In 2010, tens of thousands of people across Niger suffered from food shortages. Plan distributed 3,500 tonnes of food to 200,000 people struggling to survive in Dosso and Tillabéri. While immediate aid distribution staves off hunger in the short term, Plan has also been working with communities to develop a long-term sustainable solution to hunger.
Grain for all
Cereal banks help to ensure the availability of food during the lean period and equal access to grain for all, especially the most vulnerable. Plan guides local committee elections, training and cereal bank construction, empowering the whole community, especially women, to manage their own food supply.
Plan has helped 86 communities across Niger to establish grain banks. The all-woman management team in Gangatarey is unusual - most cereal banks, like other businesses in Niger, are run by men. The 6-woman team ranges in age from a young, unmarried woman to a grandmother of 11 children.
Driven by hunger
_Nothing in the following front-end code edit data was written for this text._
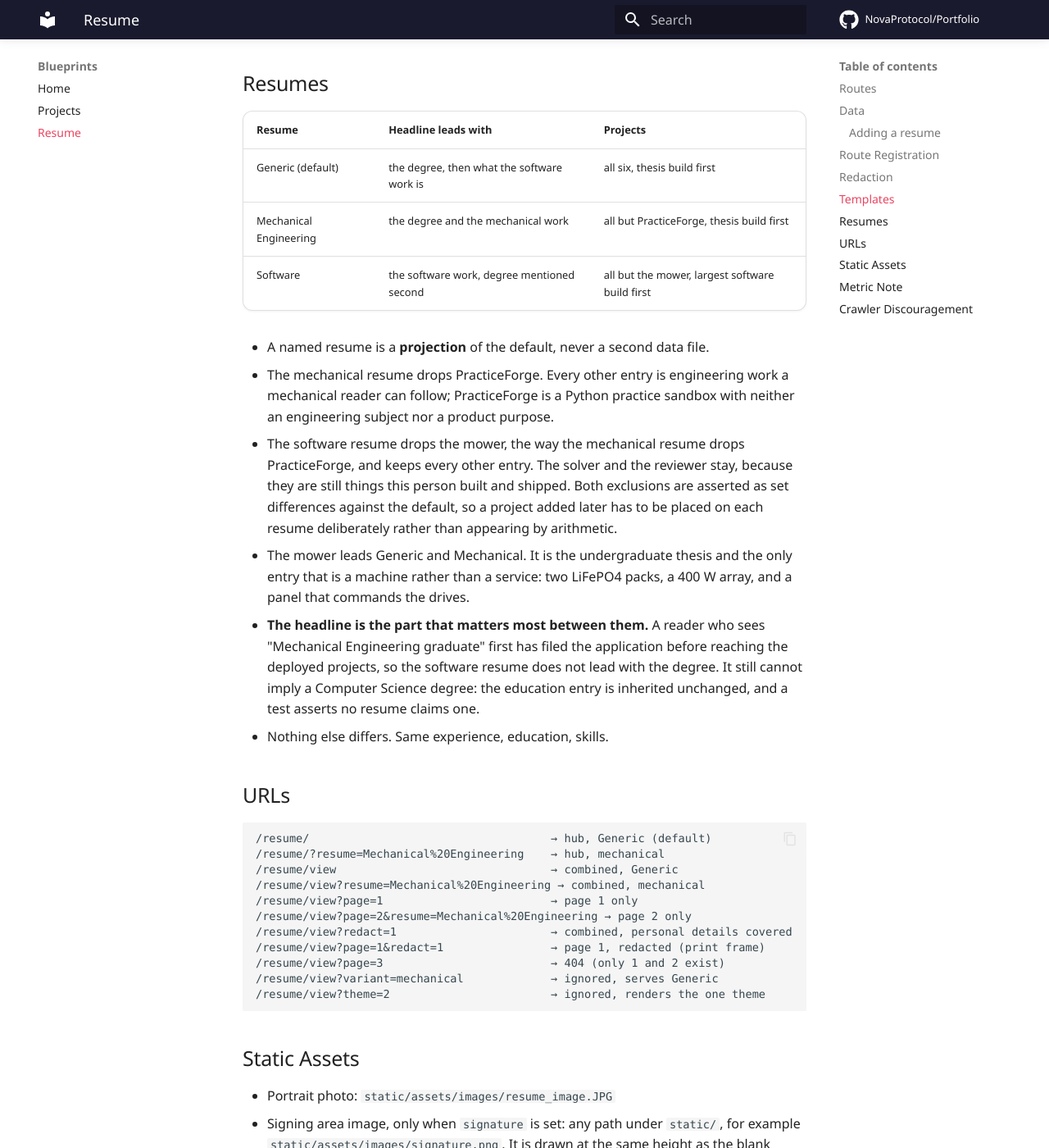
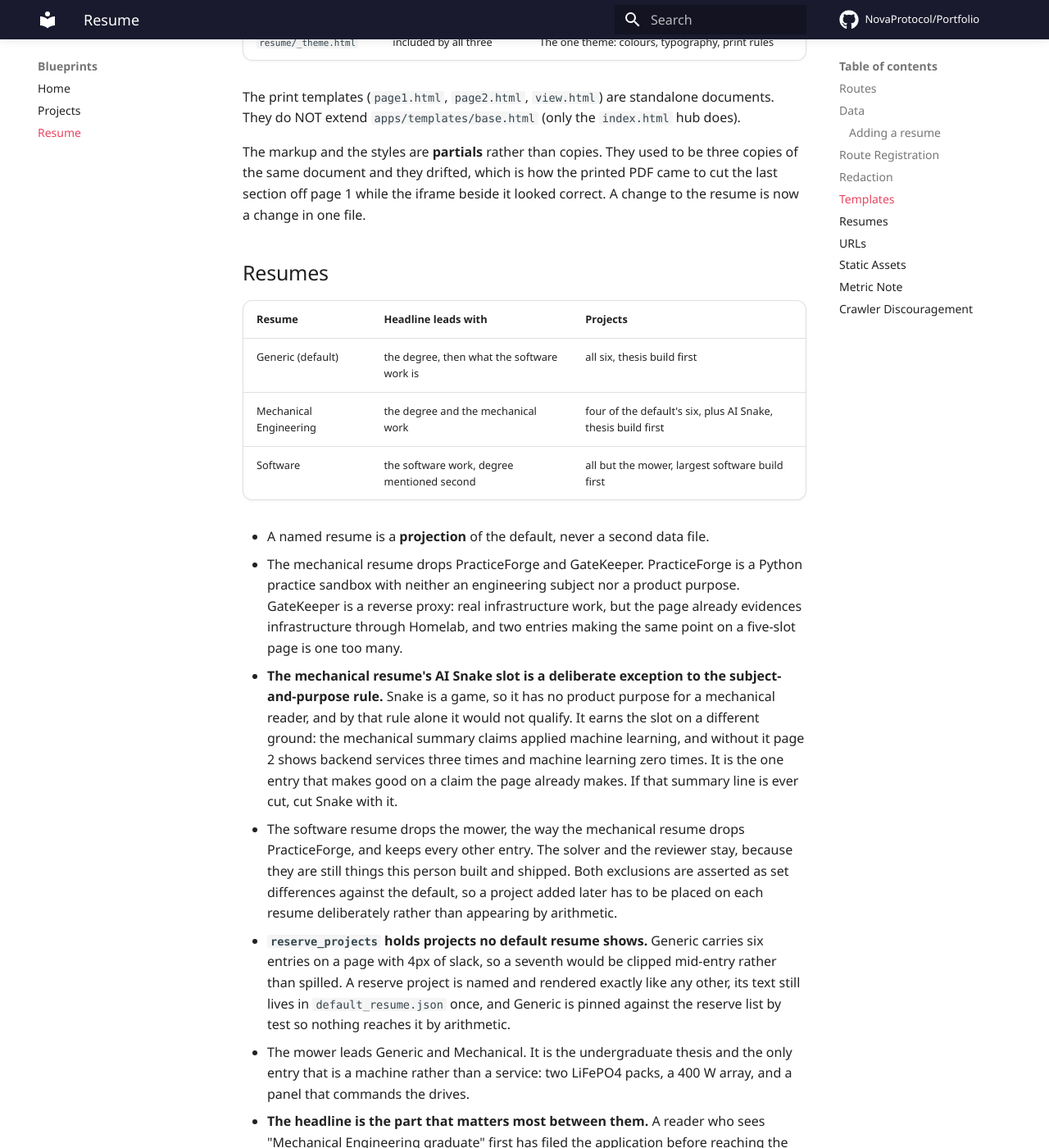
Before and after one commit to NovaProtocol/Portfolio, an MkDocs documentation site: the page built from documentation/docs/blueprints/resume.md, in a window 1280 px wide and 1400 px high, scrolled down 5390 px. Shown: the whole window at 82% size. Built offline with MkDocs 1.6.1 and Material for MkDocs 9.7.7, drawn with Linux system fonts in a browser that asks for light colours; some web fonts are replaced; comment, search, counter and statistics services are not loaded; some of the changed text lies outside the part shown.

Commit message:
feat(resume): swap GateKeeper for AI Snake on the mechanical resume
The mechanical summary claims applied machine learning and the projects page
showed none of it: backend services three times, machine learning zero times.
Snake takes GateKeeper's slot, since Homelab already evidences the same
infrastructure work on that page.

Snake is a game, so it has no product purpose for a mechanical reader and would
not qualify on the variant's usual rule. It earns the slot by backing a claim
the page already makes, and the blueprint records that dependency.

Snake sits in a new `reserve_projects` list rather than the default's own
projects: Generic fills its page to 4px of slack, so a seventh entry would be
clipped by overflow rather than flowed onto a third sheet. Named resumes select
from both lists; Generic keeps its own.

Mechanical page 2 goes from 89% to 93% full.

```diff
--- a/documentation/docs/blueprints/resume.md
+++ b/documentation/docs/blueprints/resume.md
@@ -45,6 +45,11 @@ def _expand_projects(resume: dict) -> dict:
     by_name = {p.get("name"): p for p in resume.get("project_pool") or []}
     return {**resume, "projects": [by_name[n] for n in projects if n in by_name]}
 
+# The pool named resumes select from: the default's own entries plus the reserve.
+pool = (default.get("projects") or []) + (default.get("reserve_projects") or [])
+# Generic keeps its own list, so a reserve project cannot reach it by arithmetic.
+resumes[DEFAULT_RESUME] = _expand_projects({**default, "project_pool": default.get("projects") or []})
+
 @router.get("/view", response_class=HTMLResponse)
 async def view(request: Request, page: int | None = None, resume: str = DEFAULT_RESUME):
     resolved = _normalise_resume(resume)
@@ -84,6 +89,11 @@ and carries only what it changes:
 - `projects` in an override names projects rather than restating them. The
   content of every project lives in the default, once, so the two files cannot
   drift and a project is edited in one place no matter how many resumes show it.
+- `reserve_projects` is a second list in the default holding projects that no
+  default resume displays. It joins the pool a named resume selects from, but
+  Generic keeps its own `projects` and does not gain them: Generic already fills
+  its page, and a seventh entry would be clipped by `overflow: hidden` rather than
+  flowing to a third sheet. Snake lives here.
 - The served list is **Generic plus every override**, in file order. An unknown
   or missing name falls back to Generic rather than erroring, so a stale bookmark
   still renders a resume.
@@ -199,18 +209,32 @@ The markup and the styles are **partials** rather than copies. They used to be t
 | Resume | Headline leads with | Projects |
 |---|---|---|
 | Generic (default) | the degree, then what the software work is | all six, thesis build first |
-| Mechanical Engineering | the degree and the mechanical work | all but PracticeForge, thesis build first |
+| Mechanical Engineering | the degree and the mechanical work | four of the default's six, plus AI Snake, thesis build first |
 | Software | the software work, degree mentioned second | all but the mower, largest software build first |
 
 - A named resume is a **projection** of the default, never a second data file.
-- The mechanical resume drops PracticeForge. Every other entry is engineering
-  work a mechanical reader can follow; PracticeForge is a Python practice sandbox
-  with neither an engineering subject nor a product purpose.
+- The mechanical resume drops PracticeForge and GateKeeper. PracticeForge is a
+  Python practice sandbox with neither an engineering subject nor a product
+  purpose. GateKeeper is a reverse proxy: real infrastructure work, but the page
+  already evidences infrastructure through Homelab, and two entries making the
+  same point on a five-slot page is one too many.
+- **The mechanical resume's AI Snake slot is a deliberate exception to the
+  subject-and-purpose rule.** Snake is a game, so it has no product purpose for a
+  mechanical reader, and by that rule alone it would not qualify. It earns the slot
+  on a different ground: the mechanical summary claims applied machine learning,
+  and without it page 2 shows backend services three times and machine learning
+  zero times. It is the one entry that makes good on a claim the page already
+  makes. If that summary line is ever cut, cut Snake with it.
 - The software resume drops the mower, the way the mechanical resume drops
   PracticeForge, and keeps every other entry. The solver and the reviewer stay,
   because they are still things this person built and shipped. Both exclusions are
   asserted as set differences against the default, so a project added later has to
   be placed on each resume deliberately rather than appearing by arithmetic.
+- **`reserve_projects` holds projects no default resume shows.** Generic carries
+  six entries on a page with 4px of slack, so a seventh would be clipped mid-entry
+  rather than spilled. A reserve project is named and rendered exactly like any
+  other, its text still lives in `default_resume.json` once, and Generic is pinned
+  against the reserve list by test so nothing reaches it by arithmetic.
 - The mower leads Generic and Mechanical. It is the undergraduate thesis and the
   only entry that is a machine rather than a service: two LiFePO4 packs, a 400 W
   array, and a panel that commands the drives.
```
Also changed, not shown: 4 other files.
“Women traditionally feed the village; we know when our children and neighbours are hungry,” said Sakina Hassan, the cereal bank treasurer. “Our intimate knowledge of hunger drives our management of the cereal bank.”
The women are responsible for control of all cereal bank operations: sales, stock replenishment, logistics, security, finance and administration. Grain is sold at a lower than market price to enable the poorest to purchase locally when food is scarce.
Challenging gender roles
Gangatarey’s women made the cereal bank a community effort from the start when they organised the donation of more than 3,000 mud bricks to construct the granary. In the first year of operation, they sold 90 sacks of 100 kg of grain to the village - improving food security for 536 families, which they hope to double this year.
Running the business has entailed challenging traditional gender roles – but with Plan’s help they have developed their confidence, stock management and leadership skills, which has helped them gain respect.
“There are still a few people in the village, some of them women, who remind us where a woman’s place is - staying at home and caring for her family’s needs,” said Ms Hassan. “But more and more, people are changing their minds because they recognise how we are helping the community.”
Read more about Plan's work in Niger.
Learn about Plan’s Because I am a Girl campaign to promote girls’ rights.